#### SUPPLIED DATA

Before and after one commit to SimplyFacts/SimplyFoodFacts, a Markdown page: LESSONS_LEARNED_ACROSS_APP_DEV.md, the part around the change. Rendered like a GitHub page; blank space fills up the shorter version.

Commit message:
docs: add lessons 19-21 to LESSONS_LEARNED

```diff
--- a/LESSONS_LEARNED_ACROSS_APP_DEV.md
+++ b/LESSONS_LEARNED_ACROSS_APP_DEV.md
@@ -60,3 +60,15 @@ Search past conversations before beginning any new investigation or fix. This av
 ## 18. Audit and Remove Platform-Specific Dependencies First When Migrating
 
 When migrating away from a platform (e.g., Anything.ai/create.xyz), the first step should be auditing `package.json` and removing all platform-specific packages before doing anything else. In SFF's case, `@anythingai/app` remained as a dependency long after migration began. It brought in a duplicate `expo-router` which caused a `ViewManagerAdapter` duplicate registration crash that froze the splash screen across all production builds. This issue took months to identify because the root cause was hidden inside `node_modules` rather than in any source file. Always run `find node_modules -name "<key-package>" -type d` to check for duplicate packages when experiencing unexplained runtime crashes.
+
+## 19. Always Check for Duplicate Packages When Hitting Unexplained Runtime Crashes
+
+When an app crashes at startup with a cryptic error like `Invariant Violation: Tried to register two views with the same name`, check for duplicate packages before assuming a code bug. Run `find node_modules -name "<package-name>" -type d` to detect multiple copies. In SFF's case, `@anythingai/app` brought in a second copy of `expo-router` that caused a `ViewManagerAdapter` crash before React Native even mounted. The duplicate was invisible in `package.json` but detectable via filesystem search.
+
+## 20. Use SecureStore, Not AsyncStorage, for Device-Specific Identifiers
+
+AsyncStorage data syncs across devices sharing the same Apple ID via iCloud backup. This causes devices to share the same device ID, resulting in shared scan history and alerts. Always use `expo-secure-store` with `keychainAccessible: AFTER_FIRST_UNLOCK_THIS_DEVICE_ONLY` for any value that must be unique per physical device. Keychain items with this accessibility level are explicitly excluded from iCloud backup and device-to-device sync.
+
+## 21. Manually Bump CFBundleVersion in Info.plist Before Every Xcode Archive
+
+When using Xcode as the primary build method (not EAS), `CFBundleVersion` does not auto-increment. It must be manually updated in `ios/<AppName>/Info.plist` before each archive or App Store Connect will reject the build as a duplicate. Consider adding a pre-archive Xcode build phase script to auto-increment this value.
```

########

GOAL OF THE EXERCISE:
In the lines above, locate the string "value". Copy every line where it occurs.

ANSWER SECTION:
+AsyncStorage data syncs across devices sharing the same Apple ID via iCloud backup. This causes devices to share the same device ID, resulting in shared scan history and alerts. Always use `expo-secure-store` with `keychainAccessible: AFTER_FIRST_UNLOCK_THIS_DEVICE_ONLY` for any value that must be unique per physical device. Keychain items with this accessibility level are explicitly excluded from iCloud backup and device-to-device sync.
+When using Xcode as the primary build method (not EAS), `CFBundleVersion` does not auto-increment. It must be manually updated in `ios/<AppName>/Info.plist` before each archive or App Store Connect will reject the build as a duplicate. Consider adding a pre-archive Xcode build phase script to auto-increment this value.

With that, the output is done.